(Work to be completed)
Every record below must be copied exactly, with images dropped.

:: Provided entries ::

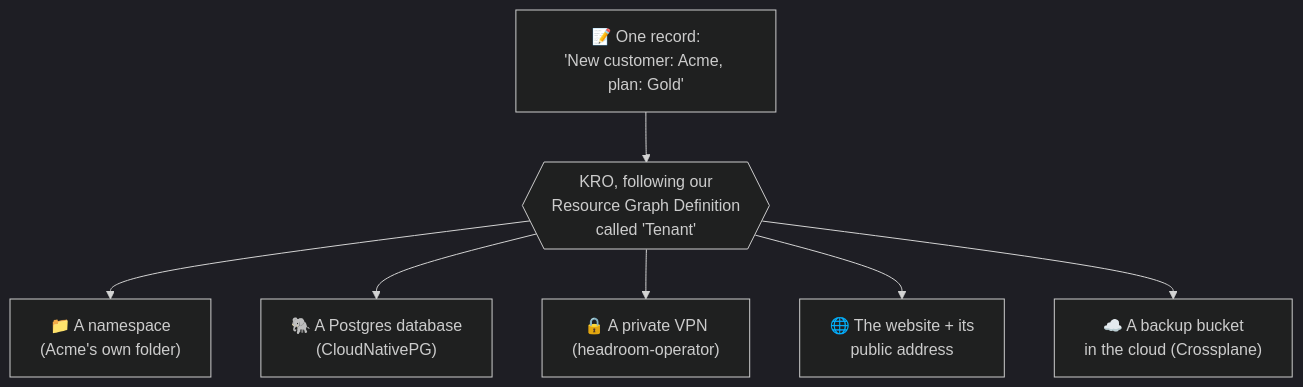
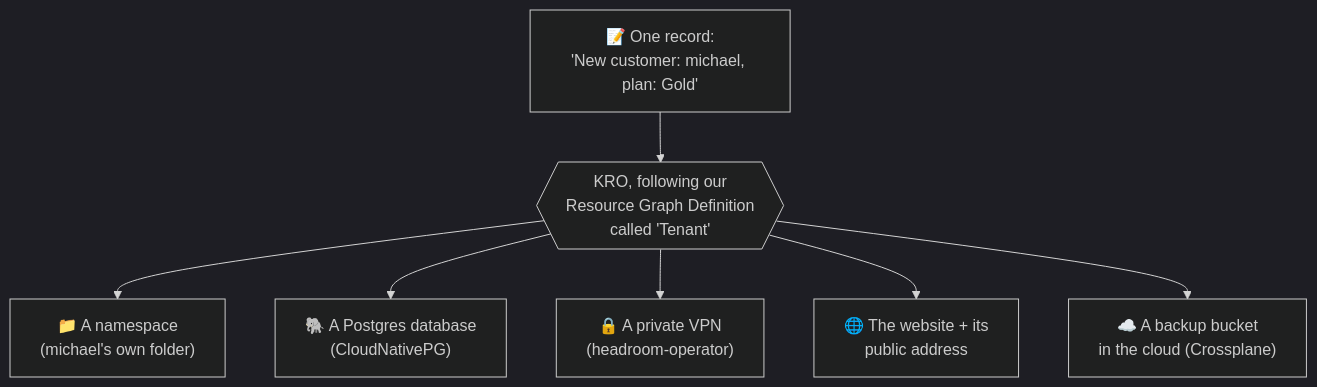
Before and after one commit to external-systems/explain-kube-to-me: the second of 2 diagrams in documentation/docs/extending.md, drawn with Mermaid (dark theme). The commit also changed other lines of this file and 3 other files, not shown here.

````diff
--- a/documentation/docs/extending.md
+++ b/documentation/docs/extending.md
@@ -118,9 +118,9 @@
 ```mermaid
 flowchart TB
-    T["📝 One record:<br/>'New customer: Acme, plan: Gold'"] --> K{{"KRO, following our<br/>Resource Graph Definition<br/>called 'Tenant'"}}
-    K --> N["📁 A namespace<br/>(Acme's own folder)"]
+    T["📝 One record:<br/>'New customer: michael, plan: Gold'"] --> K{{"KRO, following our<br/>Resource Graph Definition<br/>called 'Tenant'"}}
+    K --> N["📁 A namespace<br/>(michael's own folder)"]
     K --> P["🐘 A Postgres database<br/>(CloudNativePG)"]
     K --> V["🔒 A private VPN<br/>(headroom-operator)"]
     K --> S["🌐 The website + its<br/>public address"]
     K --> B["☁️ A backup bucket<br/>in the cloud (Crossplane)"]
 ```
````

:::

(Solution to the problem)
Before and after one commit to external-systems/explain-kube-to-me: the second of 2 diagrams in documentation/docs/extending.md, drawn with Mermaid (dark theme). The commit also changed other lines of this file and 3 other files, not shown here.

````diff
--- a/documentation/docs/extending.md
+++ b/documentation/docs/extending.md
@@ -118,9 +118,9 @@
 ```mermaid
 flowchart TB
-    T["📝 One record:<br/>'New customer: Acme, plan: Gold'"] --> K{{"KRO, following our<br/>Resource Graph Definition<br/>called 'Tenant'"}}
-    K --> N["📁 A namespace<br/>(Acme's own folder)"]
+    T["📝 One record:<br/>'New customer: michael, plan: Gold'"] --> K{{"KRO, following our<br/>Resource Graph Definition<br/>called 'Tenant'"}}
+    K --> N["📁 A namespace<br/>(michael's own folder)"]
     K --> P["🐘 A Postgres database<br/>(CloudNativePG)"]
     K --> V["🔒 A private VPN<br/>(headroom-operator)"]
     K --> S["🌐 The website + its<br/>public address"]
     K --> B["☁️ A backup bucket<br/>in the cloud (Crossplane)"]
 ```
````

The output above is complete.